How many lines of these entries hold the string "Island"? Answer with the number alone.

* [Source material]:
######
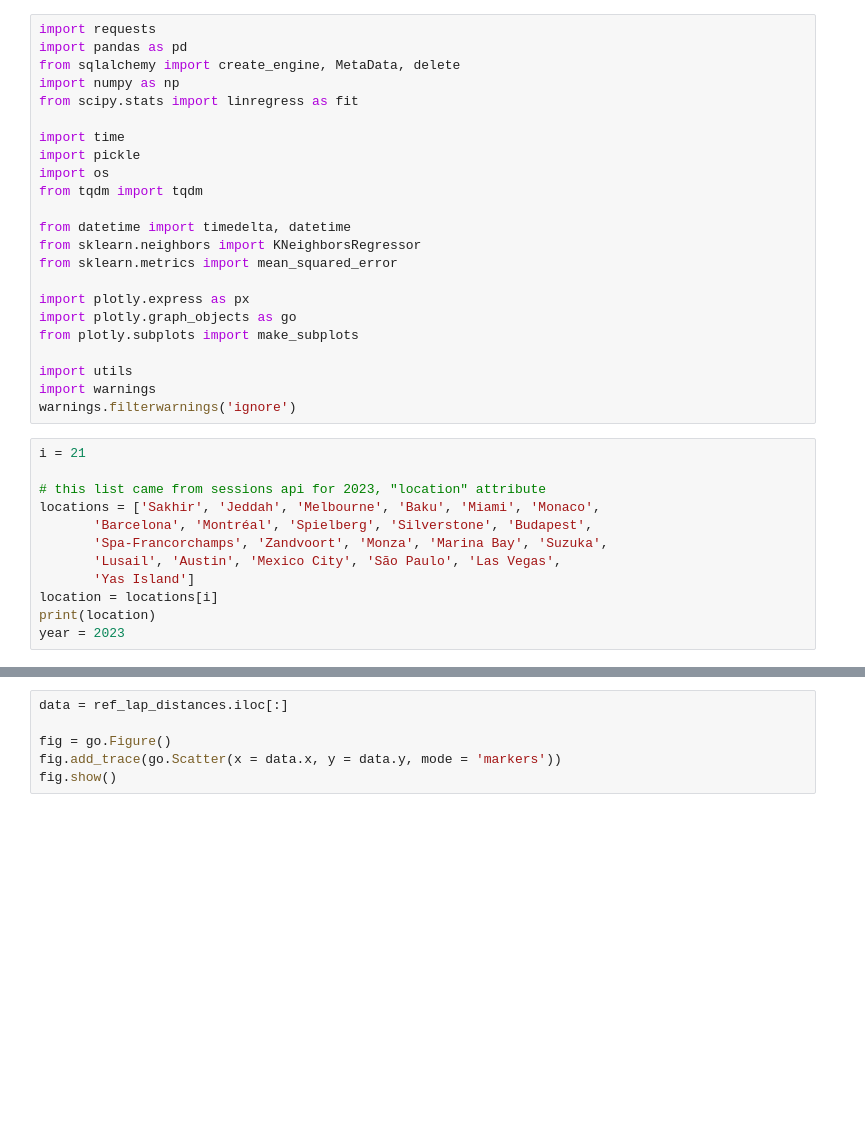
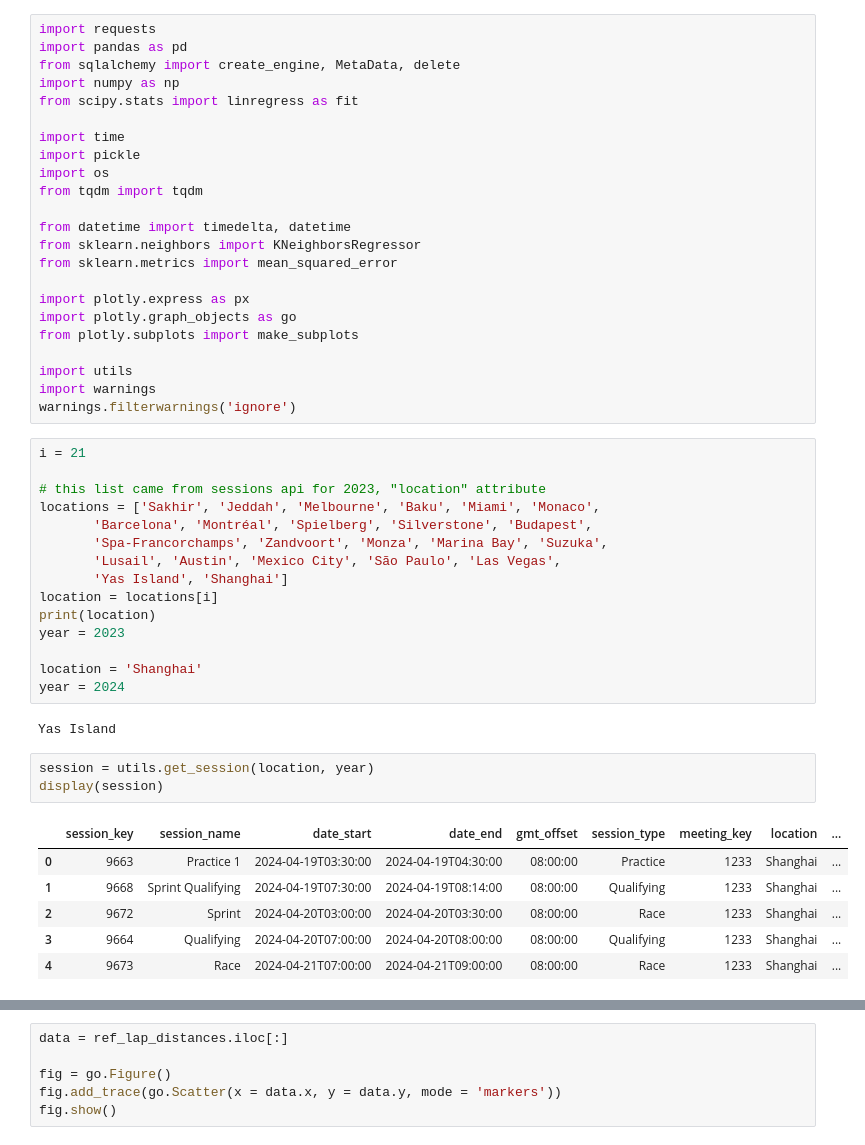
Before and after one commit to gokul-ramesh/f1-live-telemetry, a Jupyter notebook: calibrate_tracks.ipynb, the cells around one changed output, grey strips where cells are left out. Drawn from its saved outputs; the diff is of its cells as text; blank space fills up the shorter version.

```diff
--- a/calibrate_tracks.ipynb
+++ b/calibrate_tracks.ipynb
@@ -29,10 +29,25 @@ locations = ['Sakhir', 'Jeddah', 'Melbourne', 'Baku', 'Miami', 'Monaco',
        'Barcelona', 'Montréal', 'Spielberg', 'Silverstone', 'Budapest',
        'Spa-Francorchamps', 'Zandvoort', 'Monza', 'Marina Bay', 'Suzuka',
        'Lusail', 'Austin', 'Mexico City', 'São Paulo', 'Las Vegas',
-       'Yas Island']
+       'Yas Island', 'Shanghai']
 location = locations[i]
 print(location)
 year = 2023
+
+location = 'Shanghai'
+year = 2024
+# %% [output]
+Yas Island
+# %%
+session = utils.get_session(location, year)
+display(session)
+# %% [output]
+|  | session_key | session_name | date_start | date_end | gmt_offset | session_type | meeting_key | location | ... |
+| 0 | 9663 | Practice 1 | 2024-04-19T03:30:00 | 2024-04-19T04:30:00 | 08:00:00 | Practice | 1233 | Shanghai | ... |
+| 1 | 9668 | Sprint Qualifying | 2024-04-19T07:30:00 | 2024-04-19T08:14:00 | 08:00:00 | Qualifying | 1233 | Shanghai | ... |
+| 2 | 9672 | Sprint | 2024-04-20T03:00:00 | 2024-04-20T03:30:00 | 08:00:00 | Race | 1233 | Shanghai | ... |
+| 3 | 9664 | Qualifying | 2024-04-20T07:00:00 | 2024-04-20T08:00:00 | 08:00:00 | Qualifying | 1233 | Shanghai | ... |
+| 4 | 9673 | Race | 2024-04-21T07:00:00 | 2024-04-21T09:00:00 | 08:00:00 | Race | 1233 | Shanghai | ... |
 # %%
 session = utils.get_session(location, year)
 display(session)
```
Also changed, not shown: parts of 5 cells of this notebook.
######
* [Expected output]: 3